The obliteration of New York’s Twin Towers on 11 September, 2001, Cambridge acknowledges, changed The Dark Horse’s relationship with its transatlantic partner to a degree. In the aftermath of the tragedy there was ‘a great sense’ of the US closing its borders, which made him less inclined to venture west. While after 9/11 what he calls the ‘American element’ of the magazine continued, he believes that in retrospect the loosening of the connection was for the better: ‘the magazine had been in danger latterly of seeming only the vessel for a clique of favoured writers’. This coincided, he adds, with an ‘episode still sometimes referred to with amusement’ in Creative Scotland, the successor of the SAC. When he applied for a grant to what was known as the Grants to Magazine panel, The Dark Horse was awarded an ‘additional’ sum – on top of how much is not disclosed – of £1,360 a year, on the understanding that it should be ‘strictly ring-fenced’ for paying the contributors. ‘I refused the money,’ writes Cambridge. ‘For one thing, I hadn’t asked for it. For another, I wrote that “the funding body was simply assuming my willingness to be its unpaid administrator”. I suggested that “it supply extra funds for such administration or, ideally, administer such payments itself”.’
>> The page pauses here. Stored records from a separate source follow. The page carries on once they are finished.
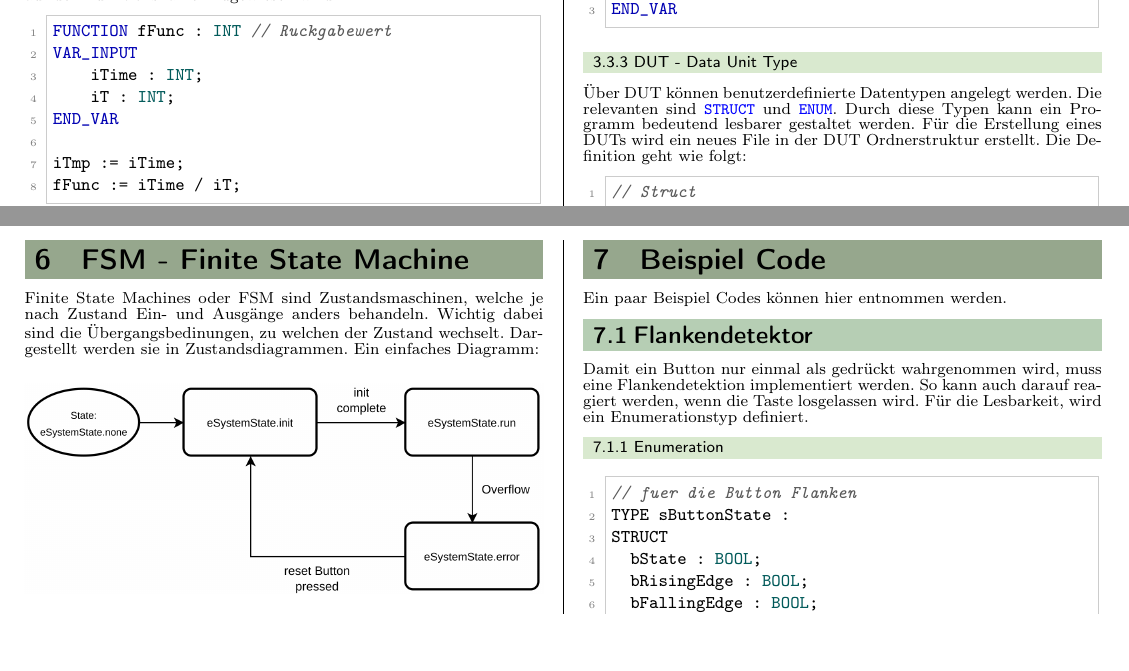
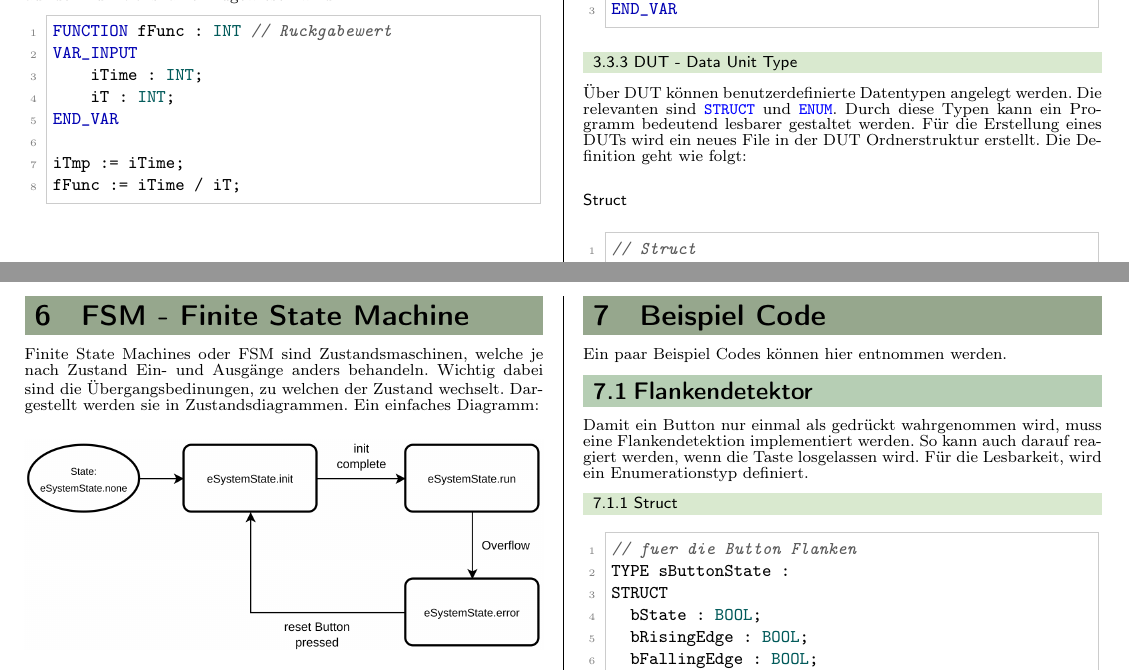
Before and after one commit to riccomat/IAUT_ZF, a LaTeX document (0-main.tex, which reads ZF.tex, config_ZF_hs24.tex): two parts of pages 4 and 8 of 11, joined at a grey line, cut so that both start at the same text, the shorter picture padded with empty space. Compiled offline with pdfLaTeX.

Commit message:
260113 - 08:59

```diff
--- a/ZF.tex
+++ b/ZF.tex
@@ -258,6 +258,8 @@ END_VAR
 \subsection{DUT - Data Unit Type}
 \textnormal{Über DUT können benutzerdefinierte Datentypen angelegt werden. Die relevanten sind \mintinline{ST}{STRUCT} und \mintinline{ST}{ENUM}. Durch diese Typen kann ein Programm bedeutend lesbarer gestaltet werden. Für die Erstellung eines DUTs wird ein neues File in der DUT Ordnerstruktur erstellt. Die Definition geht wie folgt:}
 
+\subsubsection{Struct}
+
 \begin{lstlisting}
 // Struct
 TYPE stDataType:
@@ -664,7 +668,7 @@ END_CASE
 \section{Flankendetektor}
 \textnormal{Damit ein Button nur einmal als gedrückt wahrgenommen wird, muss eine Flankendetektion implementiert werden. So kann auch darauf reagiert werden, wenn die Taste losgelassen wird. Für die Lesbarkeit, wird ein Enumerationstyp definiert.}
 
-\subsection{Enumeration}
+\subsection{Struct}
 \begin{lstlisting}
 // fuer die Button Flanken
 TYPE sButtonState :
--- a/config_ZF_hs24.tex
+++ b/config_ZF_hs24.tex
@@ -116,7 +116,7 @@ literate=
 \titleformat{\chapter}{\sffamily\Large\bf\sffamily\rlap{\color{DarkOrange}\rule[-0.5ex]{1\linewidth}{3ex}\vspace{-3ex}}\sffamily\Large\bf\sffamily\color{black}}{\thechapter}{15pt}{}
 \titleformat{\section}{\sffamily\large\bf\sffamily\rlap{\color{MediumOrange}\rule[-0.5ex]{\linewidth}{3ex}\vspace{-2.8ex}}\sffamily\large\bf\sffamily\color{black}}{\thesection}{3pt}{}
 \titleformat{\subsection}{\sffamily\rlap{\color{LightOrange}\rule[-0.5ex]{\linewidth}{3ex}\vspace{-2.6ex}}\sffamily\sffamily\color{black}}{\thesubsection}{3pt}{}
-\titleformat{\subsubsection}{\sffamily\rlap{\color{blue!10!white}\rule[-0.5ex]{\linewidth}{3ex}\vspace{-3ex}}\sffamily\sffamily\color{black}}{\thesubsection}{3pt}{}
+\titleformat{\subsubsection}{\sffamily\sffamily\sffamily\color{black}}{\thesubsection}{3pt}{}
 
 %\titleformat{\subsubsection}{\sffamily}{\thesubsection}{10pt}{}
 \titlespacing*{\chapter}{5pt}{5pt}{5pt}
```
Also changed, not shown: output/0-main.pdf, ZF.tex (2 more changed lines), 6 other files.
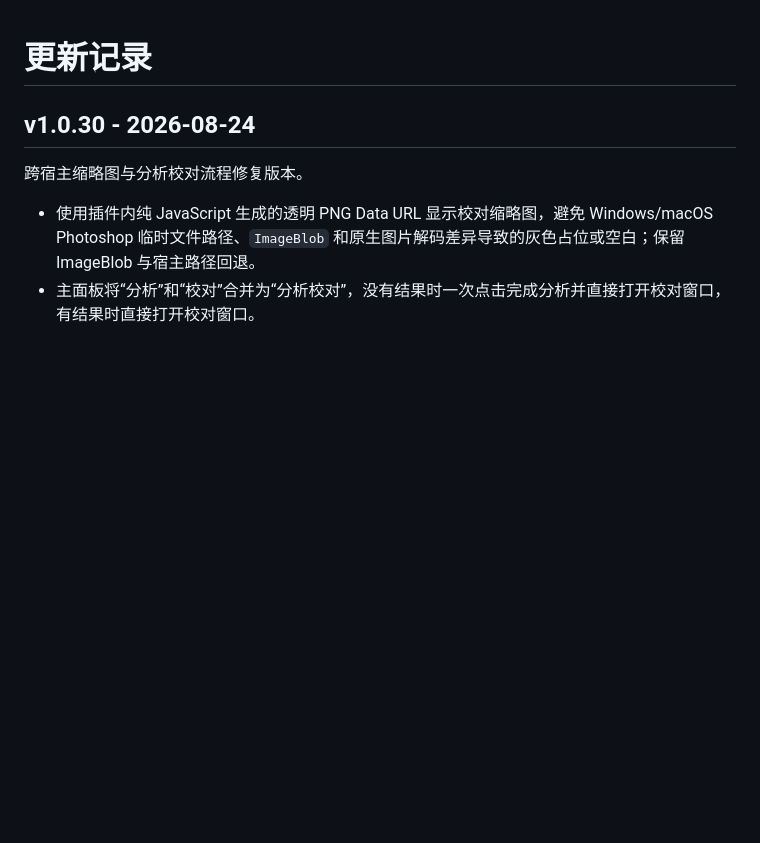
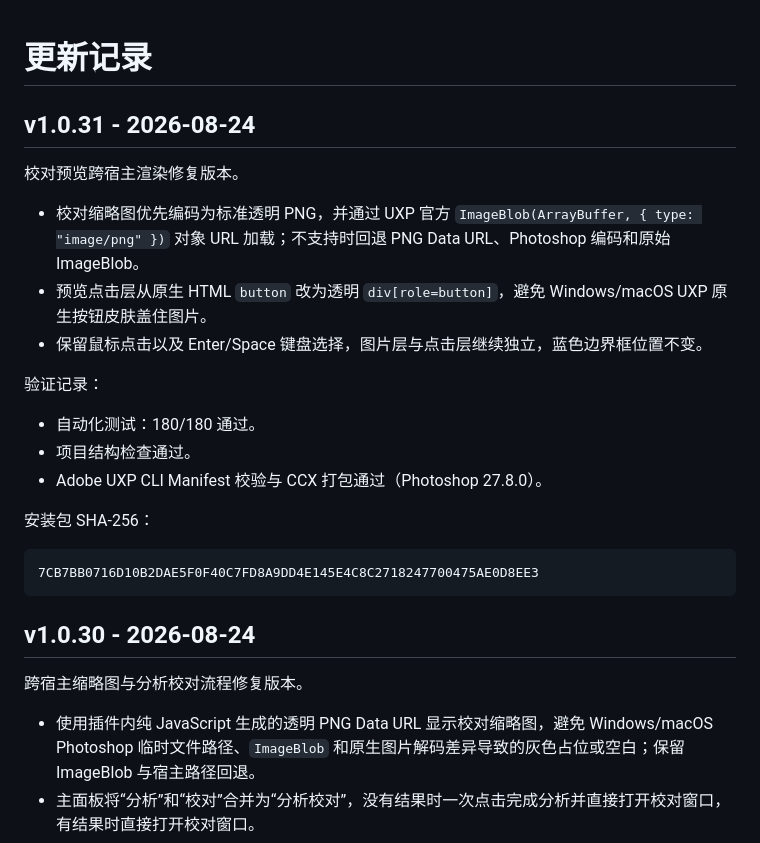
Before and after one commit to Homer79980/ps-slicer-releases, a Markdown page: CHANGELOG.md, the part around the change. Rendered like a GitHub page; blank space fills up the shorter version.

````diff
--- a/CHANGELOG.md
+++ b/CHANGELOG.md
@@ -1,4 +1,24 @@
 # 更新记录
+
+## v1.0.31 - 2026-08-24
+
+校对预览跨宿主渲染修复版本。
+
+- 校对缩略图优先编码为标准透明 PNG，并通过 UXP 官方 `ImageBlob(ArrayBuffer, { type: "image/png" })` 对象 URL 加载；不支持时回退 PNG Data URL、Photoshop 编码和原始 ImageBlob。
+- 预览点击层从原生 HTML `button` 改为透明 `div[role=button]`，避免 Windows/macOS UXP 原生按钮皮肤盖住图片。
+- 保留鼠标点击以及 Enter/Space 键盘选择，图片层与点击层继续独立，蓝色边界框位置不变。
+
+验证记录：
+
+- 自动化测试：180/180 通过。
+- 项目结构检查通过。
+- Adobe UXP CLI Manifest 校验与 CCX 打包通过（Photoshop 27.8.0）。
+
+安装包 SHA-256：
+
+```text
+7CB7BB0716D10B2DAE5F0F40C7FD8A9DD4E145E4C8C2718247700475AE0D8EE3
+```
 
 ## v1.0.30 - 2026-08-24
 
````
Also changed, not shown: README.md (+8 -8 lines), docs/release-notes-v1.0.31.md (added, +23 -0 lines).
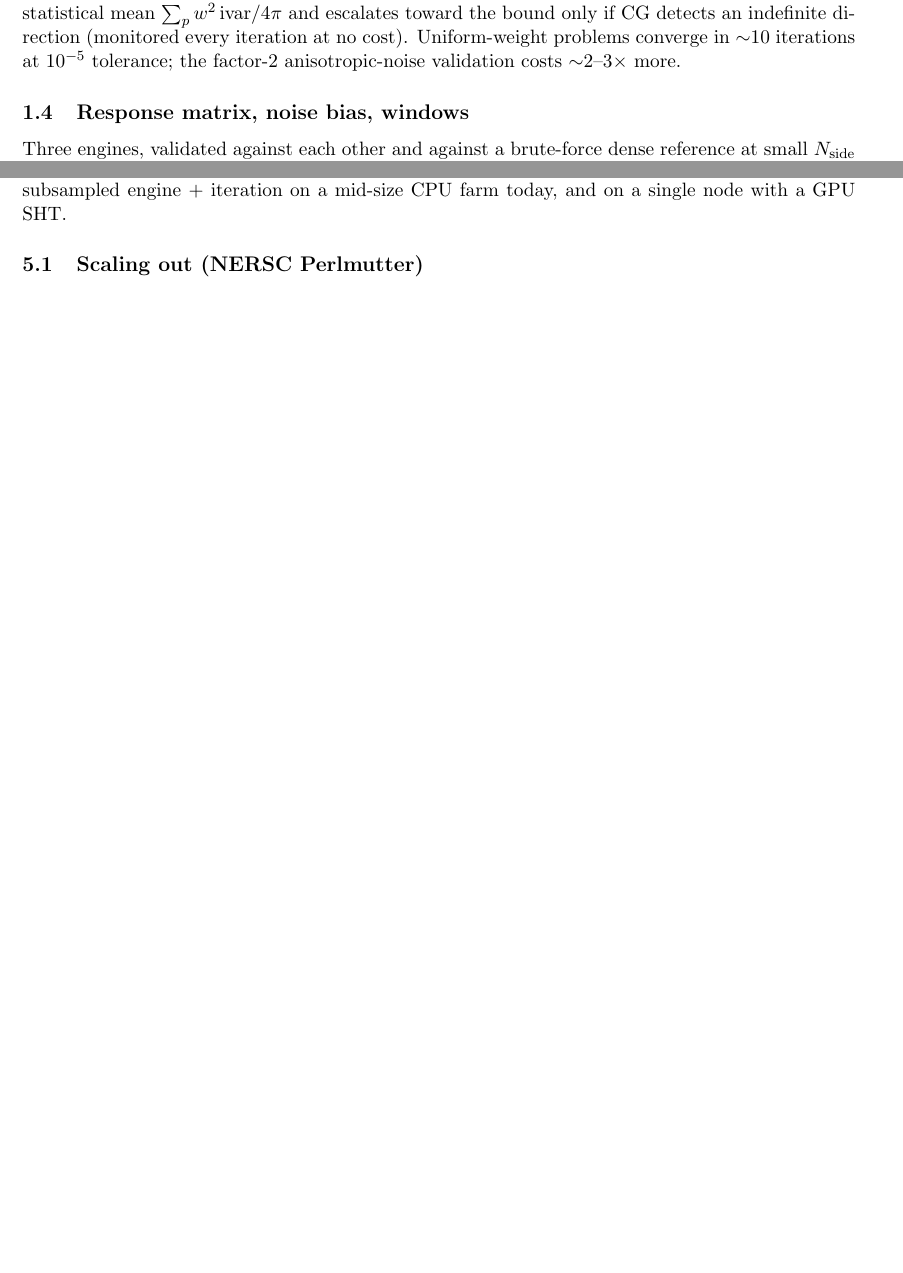
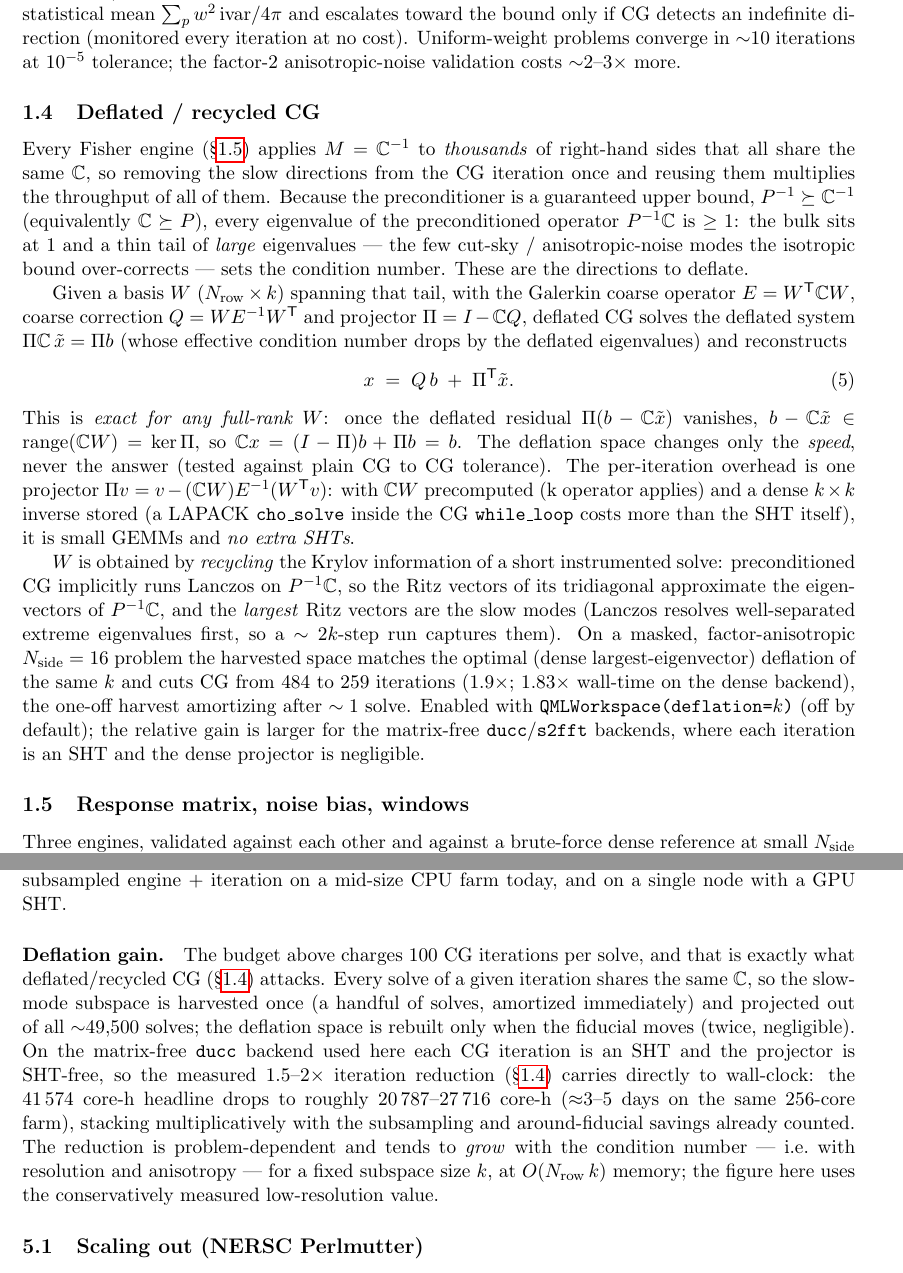
Before and after one commit to slosar/SiMaster, a LaTeX paper (report/main.tex, which reads report/fisher_methods_section.tex): two parts of pages 3 and 28 of 31 before the commit and two parts of pages 3 and 29 of 32 after it, joined at a grey line, cut so that both start at the same text, the shorter picture padded with empty space. Compiled offline with pdfLaTeX.

Commit message:
report: document deflated/recycled CG and its Planck-budget impact
- New "Deflated / recycled CG" subsection in the Method section (main.tex):
  the shared-C amortization, the upper-bound preconditioner's large-eigenvalue
  tail, the exact reconstruction x = Qb + Pi^T x_tilde (correct for any
  full-rank W), the recycled Lanczos/Ritz harvest, and the measured nside=16
  result (484->259 iters, 1.9x; matches optimal dense-eigenvector deflation).

- "Deflation gain" paragraph in the Fisher-cost section (build_report.py,
  which regenerates fisher_methods_section.tex): the per-solve 100-iteration
  budget falls 1.5-2x, and since every solve of an iteration shares the same C
  and the projector is SHT-free on the matrix-free backend, the subsampled+
  iteration headline of ~41,574 core-h (~7 days, 256 cores) drops to roughly
  21k-28k core-h (~3-5 days), stacking with the subsampling/around-fiducial
  savings.  Honest caveats: problem-dependent, grows with condition number
  (resolution/anisotropy) at O(nrow*k) memory; figure uses the conservative
  low-resolution measurement.

PDF rebuilds cleanly (pdflatex rc 0, no undefined refs).

Co-Authored-By: Claude Opus 4.8 (1M context) <noreply@anthropic.com>

```diff
--- a/report/fisher_methods_section.tex
+++ b/report/fisher_methods_section.tex
@@ -82,3 +82,22 @@ per-probe scatter equal to the per-realization $\sigma_A$, so
 $1/\epsilon^2=100$ probes suffice.  We therefore consider the Planck
 configuration feasible with the subsampled engine + iteration on a
 mid-size CPU farm today, and on a single node with a GPU SHT.
+
+\paragraph{Deflation gain.} The budget above charges 100 CG
+iterations per solve, and that is exactly what deflated/recycled CG
+(\S\ref{sec:deflation}) attacks.  Every solve of a given iteration shares
+the same $\C$, so the slow-mode subspace is harvested once (a handful of
+solves, amortized immediately) and projected out of all $\sim$49,500
+solves; the deflation space is rebuilt only when the fiducial moves (twice,
+negligible).  On the matrix-free \texttt{ducc} backend used here each CG
+iteration is an SHT and the projector is SHT-free, so the measured
+$1.5$--$2\times$ iteration reduction (\S\ref{sec:deflation}) carries
+directly to wall-clock: the 41\,574 core-h headline drops to roughly
+20\,787--27\,716
+core-h ($\approx$3--5
+days on the same 256-core farm), stacking multiplicatively with the
+subsampling and around-fiducial savings already counted.  The reduction is
+problem-dependent and tends to \emph{grow} with the condition number ---
+i.e.\ with resolution and anisotropy --- for a fixed subspace size $k$, at
+$O(N_{\rm row}\,k)$ memory; the figure here uses the conservatively
+measured low-resolution value.
--- a/report/main.tex
+++ b/report/main.tex
@@ -125,6 +125,51 @@ detects an indefinite direction (monitored every iteration at no cost).
 Uniform-weight problems converge in $\sim$10 iterations at
 $10^{-5}$ tolerance; the factor-2 anisotropic-noise validation costs
 $\sim$2--3$\times$ more.
+
+\subsection{Deflated / recycled CG}
+\label{sec:deflation}
+Every Fisher engine (\S\ref{sec:fisher}) applies $M=\C^{-1}$ to
+\emph{thousands} of right-hand sides that all share the same $\C$, so
+removing the slow directions from the CG iteration once and reusing them
+multiplies the throughput of all of them.  Because the preconditioner is a
+guaranteed upper bound, $P^{-1}\succeq\C^{-1}$ (equivalently $\C\succeq P$),
+every eigenvalue of the preconditioned operator $P^{-1}\C$ is $\ge1$: the
+bulk sits at $1$ and a thin tail of \emph{large} eigenvalues --- the few
+cut-sky / anisotropic-noise modes the isotropic bound over-corrects ---
+sets the condition number.  These are the directions to deflate.
+
+Given a basis $W$ ($N_{\rm row}\times k$) spanning that tail, with the
+Galerkin coarse operator $E=W^{\sf T}\C W$, coarse correction
+$Q=W E^{-1}W^{\sf T}$ and projector $\Pi = I-\C Q$, deflated CG solves the
+deflated system $\Pi\C\,\tilde x = \Pi b$ (whose effective condition number
+drops by the deflated eigenvalues) and reconstructs
+\begin{equation}
+  x \;=\; Q\,b \;+\; \Pi^{\sf T}\tilde x .
+  \label{eq:deflrecon}
+\end{equation}
+This is \emph{exact for any full-rank $W$}: once the deflated residual
+$\Pi(b-\C\tilde x)$ vanishes, $b-\C\tilde x\in\mathrm{range}(\C W)=\ker\Pi$,
+so $\C x=(I-\Pi)b+\Pi b=b$.  The deflation space changes only the
+\emph{speed}, never the answer (tested against plain CG to CG tolerance).
+The per-iteration overhead is one projector
+$\Pi v=v-(\C W)E^{-1}(W^{\sf T}v)$: with $\C W$ precomputed (k operator
+applies) and a dense $k\times k$ inverse stored (a LAPACK \texttt{cho\_solve}
+inside the CG \texttt{while\_loop} costs more than the SHT itself), it is
+small GEMMs and \emph{no extra SHTs}.
+
+$W$ is obtained by \emph{recycling} the Krylov information of a short
+instrumented solve: preconditioned CG implicitly runs Lanczos on $P^{-1}\C$,
+so the Ritz vectors of its tridiagonal approximate the eigenvectors of
+$P^{-1}\C$, and the \emph{largest} Ritz vectors are the slow modes (Lanczos
+resolves well-separated extreme eigenvalues first, so a $\sim2k$-step run
+captures them).  On a masked, factor-anisotropic $N_{\rm side}=16$ problem
+the harvested space matches the optimal (dense largest-eigenvector)
+deflation of the same $k$ and cuts CG from $484$ to $259$ iterations
+($1.9\times$; $1.83\times$ wall-time on the dense backend), the one-off
+harvest amortizing after $\sim1$ solve.  Enabled with
+\texttt{QMLWorkspace(deflation=$k$)} (off by default); the relative gain is
+larger for the matrix-free \texttt{ducc}/\texttt{s2fft} backends, where each
+iteration is an SHT and the dense projector is negligible.
 
 \subsection{Response matrix, noise bias, windows}
 \label{sec:fisher}
```
Also changed, not shown: 1 other file.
One admires his chutzpah and his cussedness. It is illustrative of the stress involved in producing a publication that is unlikely ever to reward its editor with anything other than the occasional, patronizing pat on the back, an honorary gong from a third-rate institution of learning and a footnote in the literary annals. As the years marched on Cambridge began to review his own performance. By 2009 and issue 23, for instance, he noted ‘a new lively note’ which was ‘perhaps influenced by recent positive developments in my private life’, though what these were remains unspecified. Marketing, he concedes, was never his strong point, and we are not told how many copies The Dark Horse sold or sells. Nor, indeed, does he reveal whether contributors are paid. What is apparent is the development of his skills as a designer. Typographically, The Dark Horse is a covetable object. By 2010, the same year Joy Hendry pulled down Chapman’s shutters, Cambridge believed his magazine had ‘entered its maturity’ and was ‘firmly established as one of the longer-running poetry journals’. As its editor, he insists on receiving two copies of any book under review, not so he can purloin one but so he can keep an eye on his reviewers. ‘Writers can be extraordinarily slapdash… in the accuracy of their quotations from source texts, so all quotations are checked against their originals.’ As for himself, Cambridge is confident that the deluge of submissions and review copies screaming ‘ego! ego!’ and ‘listen to me!’ has not impaired his own work as a poet. At the last, however, he offers an insight into the petty politicking of the poetry world. Not long after he started editing the magazine he took a call from a fellow editor who informed him that a collection of his poetry had been sent out for review. What the unnamed editor wanted to know was whether, quid pro quo, his own book would be reviewed in The Dark Horse, which of course it was not.